▼▼▼

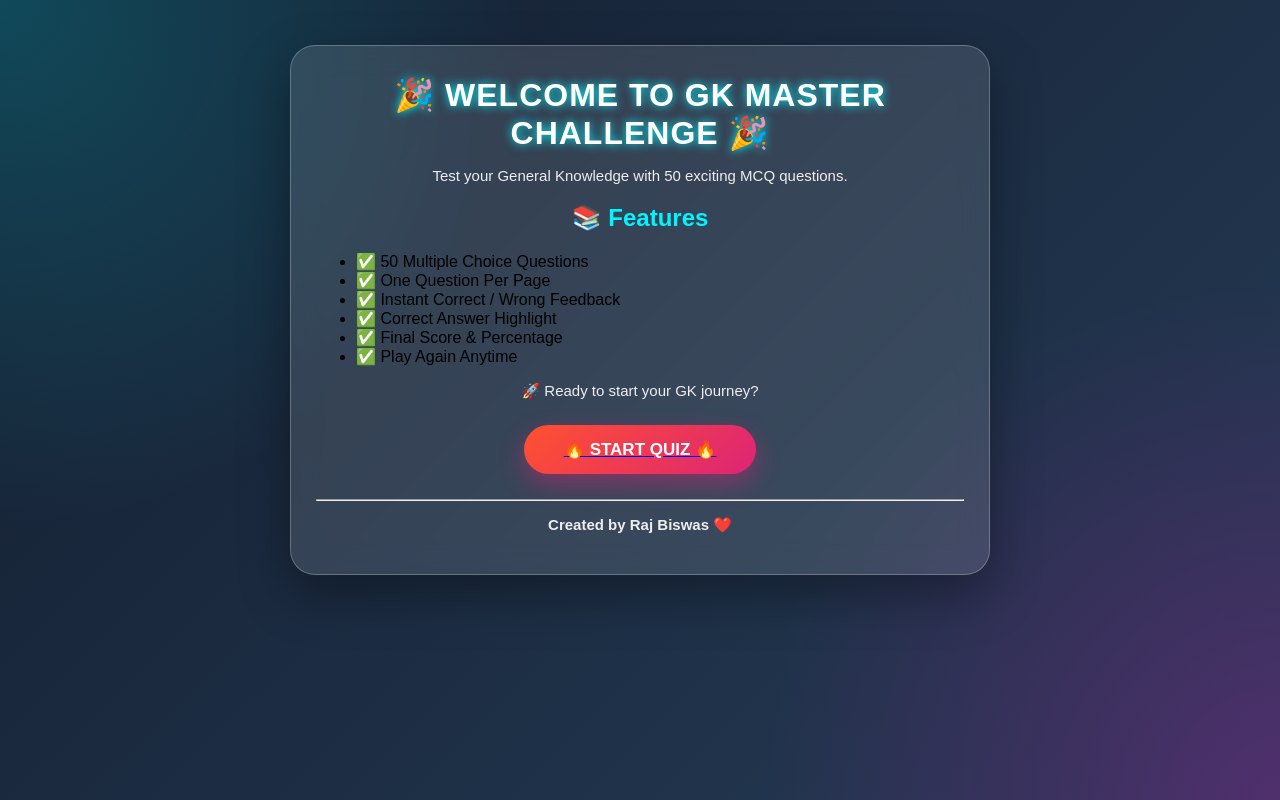
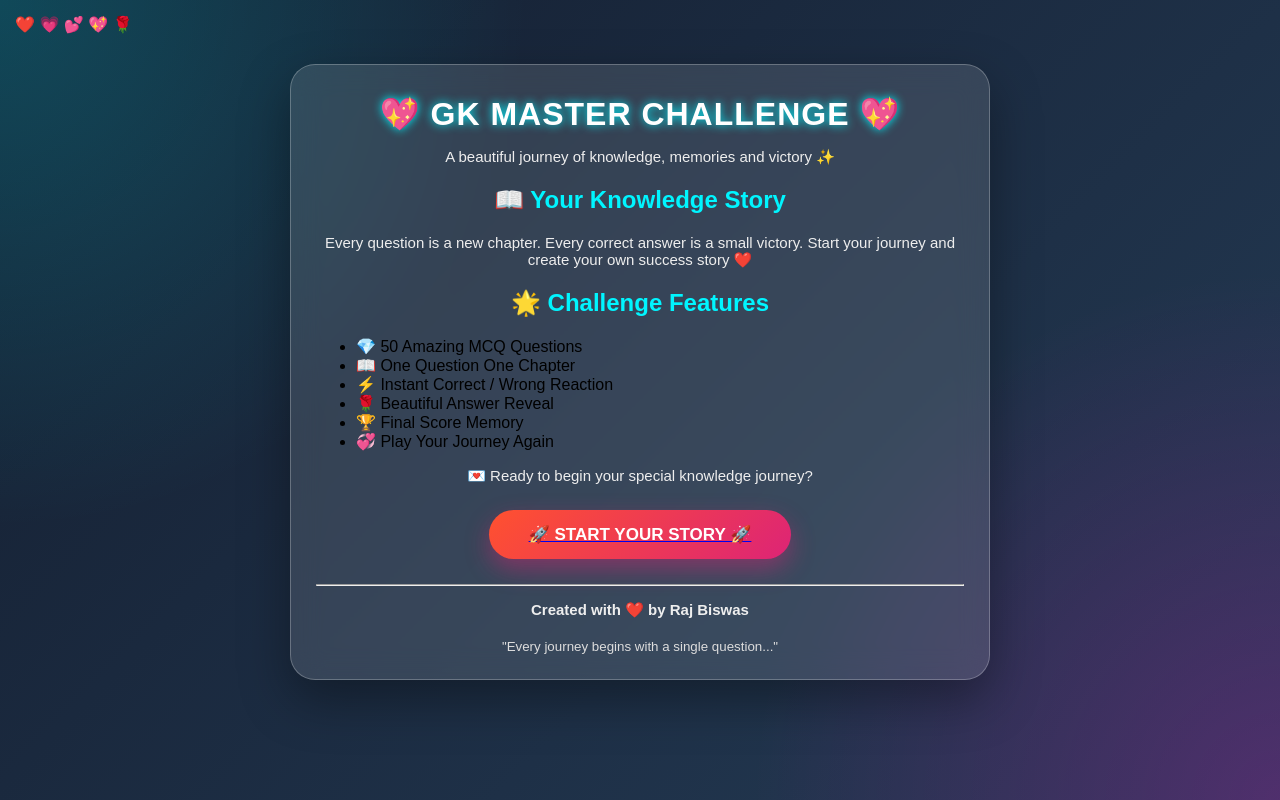
Before and after one commit to rajbis1105-jpg/gk-challenge, a Flask app: template templates/home.html in a window 1280 px wide. Run offline with Flask 3, Linux system fonts and the light colour scheme; the template is opened without the code that fills it, so the values that code supplies are empty.

Commit message:
Update home.html

```diff
--- a/templates/home.html
+++ b/templates/home.html
@@ -1,57 +1,160 @@
 <!DOCTYPE html>
 <html lang="en">
+
 <head>
+
 <meta charset="UTF-8">
 <meta name="viewport" content="width=device-width, initial-scale=1.0">
+
 <title>GK Master Challenge</title>
 
 <link rel="stylesheet" href="{{ url_for('static', filename='style.css') }}">
+
 </head>
+
 
 <body>
 
+
+<div class="hearts">
+
+    <span>❤️</span>
+    <span>💗</span>
+    <span>💕</span>
+    <span>💖</span>
+    <span>🌹</span>
+
+</div>
+
+
+
 <div class="container">
 
-    <h1>🎉 WELCOME TO GK MASTER CHALLENGE 🎉</h1>
+
+<h1>
+    💖 GK MASTER CHALLENGE 💖
+</h1>
+
 
 <p class="subtitle">
-        Test your General Knowledge with 50 exciting MCQ questions.
+
+    A beautiful journey of knowledge, memories and victory ✨
+
 </p>
+
+
+
+<div class="story-box">
+
+<h2>
+    📖 Your Knowledge Story
+</h2>
+
+
+<p>
+
+Every question is a new chapter.
+Every correct answer is a small victory.
+Start your journey and create your own success story ❤️
+
+</p>
+
+
+</div>
+
+
+
 
 <div class="info-box">
 
-        <h2>📚 Features</h2>
+
+<h2>
+    🌟 Challenge Features
+</h2>
+
 
 <ul>
-            <li>✅ 50 Multiple Choice Questions</li>
-            <li>✅ One Question Per Page</li>
-            <li>✅ Instant Correct / Wrong Feedback</li>
-            <li>✅ Correct Answer Highlight</li>
-            <li>✅ Final Score & Percentage</li>
-            <li>✅ Play Again Anytime</li>
+
+<li>💎 50 Amazing MCQ Questions</li>
+
+<li>📖 One Question One Chapter</li>
+
+<li>⚡ Instant Correct / Wrong Reaction</li>
+
+<li>🌹 Beautiful Answer Reveal</li>
+
+<li>🏆 Final Score Memory</li>
+
+<li>💞 Play Your Journey Again</li>
+
+
 </ul>
+
 
 </div>
 
+
+
+
 <div class="start-box">
 
-        <p>🚀 Ready to start your GK journey?</p>
+
+<p>
+
+💌 Ready to begin your special knowledge journey?
+
+</p>
+
+
 
 <a href="{{ url_for('quiz') }}">
+
+
 <button type="button">
-                🔥 START QUIZ 🔥
+
+🚀 START YOUR STORY 🚀
+
 </button>
+
+
 </a>
+
 
 </div>
 
+
+
+
 <hr>
 
+
+
+
 <footer>
-        <p><strong>Created by Raj Biswas ❤️</strong></p>
+
+<p>
+
+<strong>
+Created with ❤️ by Raj Biswas
+</strong>
+
+</p>
+
+
+<small>
+
+"Every journey begins with a single question..."
+
+</small>
+
+
 </footer>
+
+
 
 </div>
 
+
 </body>
+
 </html>
```
Lines whose indentation alone changed are shown as unchanged.
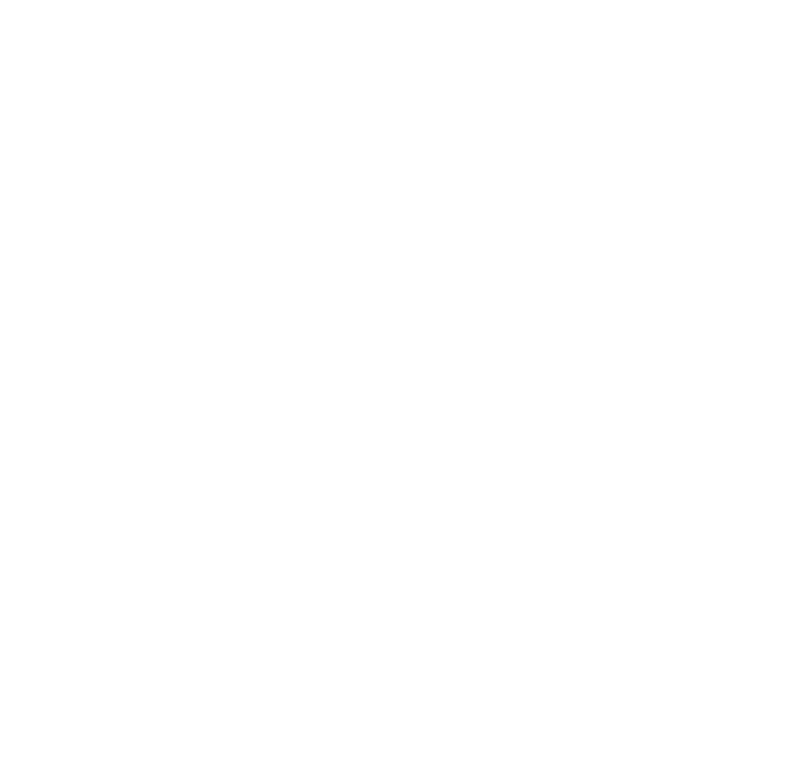
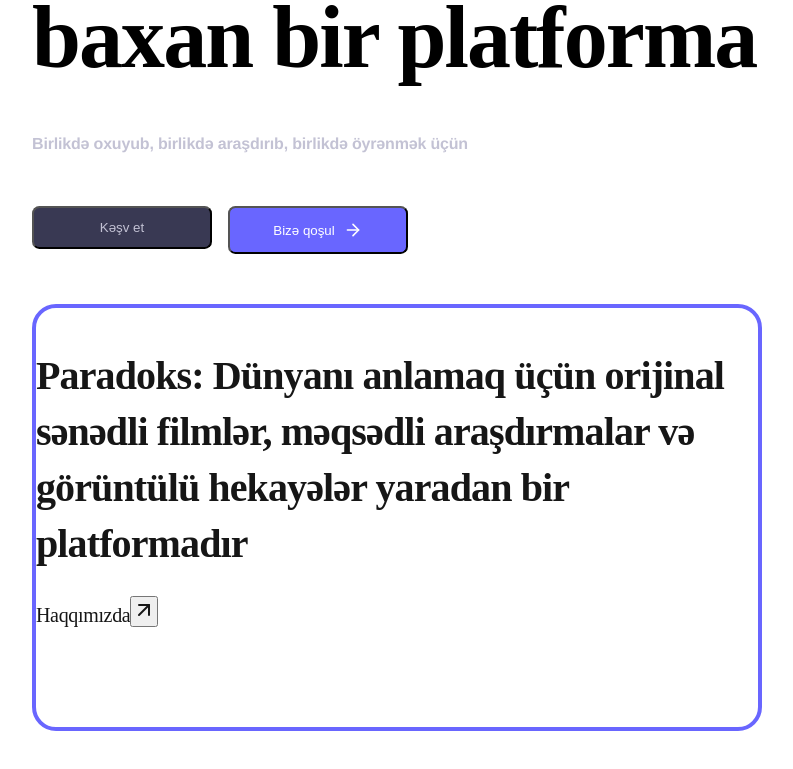
Before and after one commit to wwJavid/paradoks-carbon, a Next.js app: page / in a window 1280 px wide. Shown: the part 345-1114 px from the top of the page, without its empty margins (0-793 px from the left). Before the commit the page ends 800 px from the top, so only its background shows below. Built offline with nearby package versions, Linux system fonts and the light colour scheme.

Commit message:
build: body

```diff
--- a/components/header/header.module.scss
+++ b/components/header/header.module.scss
@@ -7,6 +7,5 @@
   justify-content: space-between;
 
   @include small {
-    // background-color: red;
   }
 }
--- a/pages/index.tsx
+++ b/pages/index.tsx
@@ -9,6 +9,40 @@
   return (
     <main className={styles.main}>
       <Header />
+      <div className={styles.body}>
+        <h1>Dünyaya fərqli perspektivdən baxan bir platforma</h1>
+        <p>Birlikdə oxuyub, birlikdə araşdırıb, birlikdə öyrənmək üçün</p>
+
+        <div className={styles.button}>
+          <button>Kəşv et</button>
+          <button>
+            Bizə qoşul
+            <Image
+              src="/assets/right-arrow.svg"
+              alt="arrow"
+              width={20}
+              height={20}
+            />
+          </button>
+        </div>
+        <div className={styles.info}>
+          <p>
+            Paradoks: Dünyanı anlamaq üçün orijinal sənədli filmlər, məqsədli
+            araşdırmalar və görüntülü hekayələr yaradan bir platformadır
+          </p>
+          <p>
+            Haqqımızda
+            <button>
+              <Image
+                src="/assets/arrow-up-right.svg"
+                alt="arrow-up"
+                width={24}
+                height={24}
+              />
+            </button>
+          </p>
+        </div>
+      </div>
     </main>
   );
 }
--- a/styles/Home.module.scss
+++ b/styles/Home.module.scss
@@ -1,3 +1,95 @@
 .main {
   padding: 32px;
 }
+
+.body {
+  display: flex;
+  flex-direction: column;
+  padding-top: 72px;
+  padding-bottom: 26px;
+  max-width: 60%;
+  white-space: pre-wrap;
+  gap: 50px;
+  word-wrap: break-word;
+
+  h1 {
+    font-size: 88px;
+    font-family: Futura;
+    font-weight: 700;
+    line-height: 88px;
+    letter-spacing: -1.936px;
+  }
+
+  p {
+    color: #c3c2d4;
+    font-size: 16px;
+    font-family: Helvetica;
+    font-weight: 700;
+    line-height: 24px;
+    letter-spacing: -0.176px;
+    width: fit-content;
+  }
+}
+
+.button {
+  display: flex;
+  align-items: flex-start;
+  gap: 16px;
+  box-shadow: none;
+
+  button:first-child,
+  button:last-child {
+    display: flex;
+    width: 180px;
+    height: fit-content;
+    padding: 12px 14px;
+    justify-content: center;
+    align-items: center;
+    border-radius: 7.29px;
+  }
+
+  button:first-child {
+    gap: 4px;
+    color: #c3c2d4;
+    background-color: #393953;
+  }
+
+  button:last-child {
+    gap: 8px;
+    color: white;
+    background-color: #6966ff;
+  }
+}
+
+.info {
+  border-radius: 24px;
+  border: 4px solid #6966ff;
+  display: flex;
+  flex-direction: column;
+
+  gap: 24px;
+  padding-top: 40px;
+  padding-bottom: 96px;
+  max-height: 100%;
+  white-space: pre-wrap;
+}
+.info p {
+  color: #161616;
+  font-size: 40px;
+  font-family: Futura;
+  font-style: normal;
+  font-weight: 700;
+  line-height: 56px;
+  letter-spacing: -0.88px;
+}
+
+.info p:last-child {
+  color: #161616;
+  font-size: 20px;
+  font-family: Futura;
+  font-style: normal;
+  font-weight: 500;
+  line-height: 32px;
+  letter-spacing: -0.34px;
+  background: none;
+}
```
Also changed, not shown: components/nav/nav.tsx (line endings or trailing spaces), public/assets/arrow-up-right.svg (added), public/assets/right-arrow.svg (added).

▲▲▲

## WORK TO COMPLETE
Letter for letter, reproduce every record above and skip the pictures.

## TASK ANSWER
Before and after one commit to rajbis1105-jpg/gk-challenge, a Flask app: template templates/home.html in a window 1280 px wide. Run offline with Flask 3, Linux system fonts and the light colour scheme; the template is opened without the code that fills it, so the values that code supplies are empty.

Commit message:
Update home.html

```diff
--- a/templates/home.html
+++ b/templates/home.html
@@ -1,57 +1,160 @@
 <!DOCTYPE html>
 <html lang="en">
+
 <head>
+
 <meta charset="UTF-8">
 <meta name="viewport" content="width=device-width, initial-scale=1.0">
+
 <title>GK Master Challenge</title>
 
 <link rel="stylesheet" href="{{ url_for('static', filename='style.css') }}">
+
 </head>
+
 
 <body>
 
+
+<div class="hearts">
+
+    <span>❤️</span>
+    <span>💗</span>
+    <span>💕</span>
+    <span>💖</span>
+    <span>🌹</span>
+
+</div>
+
+
+
 <div class="container">
 
-    <h1>🎉 WELCOME TO GK MASTER CHALLENGE 🎉</h1>
+
+<h1>
+    💖 GK MASTER CHALLENGE 💖
+</h1>
+
 
 <p class="subtitle">
-        Test your General Knowledge with 50 exciting MCQ questions.
+
+    A beautiful journey of knowledge, memories and victory ✨
+
 </p>
+
+
+
+<div class="story-box">
+
+<h2>
+    📖 Your Knowledge Story
+</h2>
+
+
+<p>
+
+Every question is a new chapter.
+Every correct answer is a small victory.
+Start your journey and create your own success story ❤️
+
+</p>
+
+
+</div>
+
+
+
 
 <div class="info-box">
 
-        <h2>📚 Features</h2>
+
+<h2>
+    🌟 Challenge Features
+</h2>
+
 
 <ul>
-            <li>✅ 50 Multiple Choice Questions</li>
-            <li>✅ One Question Per Page</li>
-            <li>✅ Instant Correct / Wrong Feedback</li>
-            <li>✅ Correct Answer Highlight</li>
-            <li>✅ Final Score & Percentage</li>
-            <li>✅ Play Again Anytime</li>
+
+<li>💎 50 Amazing MCQ Questions</li>
+
+<li>📖 One Question One Chapter</li>
+
+<li>⚡ Instant Correct / Wrong Reaction</li>
+
+<li>🌹 Beautiful Answer Reveal</li>
+
+<li>🏆 Final Score Memory</li>
+
+<li>💞 Play Your Journey Again</li>
+
+
 </ul>
+
 
 </div>
 
+
+
+
 <div class="start-box">
 
-        <p>🚀 Ready to start your GK journey?</p>
+
+<p>
+
+💌 Ready to begin your special knowledge journey?
+
+</p>
+
+
 
 <a href="{{ url_for('quiz') }}">
+
+
 <button type="button">
-                🔥 START QUIZ 🔥
+
+🚀 START YOUR STORY 🚀
+
 </button>
+
+
 </a>
+
 
 </div>
 
+
+
+
 <hr>
 
+
+
+
 <footer>
-        <p><strong>Created by Raj Biswas ❤️</strong></p>
+
+<p>
+
+<strong>
+Created with ❤️ by Raj Biswas
+</strong>
+
+</p>
+
+
+<small>
+
+"Every journey begins with a single question..."
+
+</small>
+
+
 </footer>
+
+
 
 </div>
 
+
 </body>
+
 </html>
```
Lines whose indentation alone changed are shown as unchanged.
Before and after one commit to wwJavid/paradoks-carbon, a Next.js app: page / in a window 1280 px wide. Shown: the part 345-1114 px from the top of the page, without its empty margins (0-793 px from the left). Before the commit the page ends 800 px from the top, so only its background shows below. Built offline with nearby package versions, Linux system fonts and the light colour scheme.

Commit message:
build: body

```diff
--- a/components/header/header.module.scss
+++ b/components/header/header.module.scss
@@ -7,6 +7,5 @@
   justify-content: space-between;
 
   @include small {
-    // background-color: red;
   }
 }
--- a/pages/index.tsx
+++ b/pages/index.tsx
@@ -9,6 +9,40 @@
   return (
     <main className={styles.main}>
       <Header />
+      <div className={styles.body}>
+        <h1>Dünyaya fərqli perspektivdən baxan bir platforma</h1>
+        <p>Birlikdə oxuyub, birlikdə araşdırıb, birlikdə öyrənmək üçün</p>
+
+        <div className={styles.button}>
+          <button>Kəşv et</button>
+          <button>
+            Bizə qoşul
+            <Image
+              src="/assets/right-arrow.svg"
+              alt="arrow"
+              width={20}
+              height={20}
+            />
+          </button>
+        </div>
+        <div className={styles.info}>
+          <p>
+            Paradoks: Dünyanı anlamaq üçün orijinal sənədli filmlər, məqsədli
+            araşdırmalar və görüntülü hekayələr yaradan bir platformadır
+          </p>
+          <p>
+            Haqqımızda
+            <button>
+              <Image
+                src="/assets/arrow-up-right.svg"
+                alt="arrow-up"
+                width={24}
+                height={24}
+              />
+            </button>
+          </p>
+        </div>
+      </div>
     </main>
   );
 }
--- a/styles/Home.module.scss
+++ b/styles/Home.module.scss
@@ -1,3 +1,95 @@
 .main {
   padding: 32px;
 }
+
+.body {
+  display: flex;
+  flex-direction: column;
+  padding-top: 72px;
+  padding-bottom: 26px;
+  max-width: 60%;
+  white-space: pre-wrap;
+  gap: 50px;
+  word-wrap: break-word;
+
+  h1 {
+    font-size: 88px;
+    font-family: Futura;
+    font-weight: 700;
+    line-height: 88px;
+    letter-spacing: -1.936px;
+  }
+
+  p {
+    color: #c3c2d4;
+    font-size: 16px;
+    font-family: Helvetica;
+    font-weight: 700;
+    line-height: 24px;
+    letter-spacing: -0.176px;
+    width: fit-content;
+  }
+}
+
+.button {
+  display: flex;
+  align-items: flex-start;
+  gap: 16px;
+  box-shadow: none;
+
+  button:first-child,
+  button:last-child {
+    display: flex;
+    width: 180px;
+    height: fit-content;
+    padding: 12px 14px;
+    justify-content: center;
+    align-items: center;
+    border-radius: 7.29px;
+  }
+
+  button:first-child {
+    gap: 4px;
+    color: #c3c2d4;
+    background-color: #393953;
+  }
+
+  button:last-child {
+    gap: 8px;
+    color: white;
+    background-color: #6966ff;
+  }
+}
+
+.info {
+  border-radius: 24px;
+  border: 4px solid #6966ff;
+  display: flex;
+  flex-direction: column;
+
+  gap: 24px;
+  padding-top: 40px;
+  padding-bottom: 96px;
+  max-height: 100%;
+  white-space: pre-wrap;
+}
+.info p {
+  color: #161616;
+  font-size: 40px;
+  font-family: Futura;
+  font-style: normal;
+  font-weight: 700;
+  line-height: 56px;
+  letter-spacing: -0.88px;
+}
+
+.info p:last-child {
+  color: #161616;
+  font-size: 20px;
+  font-family: Futura;
+  font-style: normal;
+  font-weight: 500;
+  line-height: 32px;
+  letter-spacing: -0.34px;
+  background: none;
+}
```
Also changed, not shown: components/nav/nav.tsx (line endings or trailing spaces), public/assets/arrow-up-right.svg (added), public/assets/right-arrow.svg (added).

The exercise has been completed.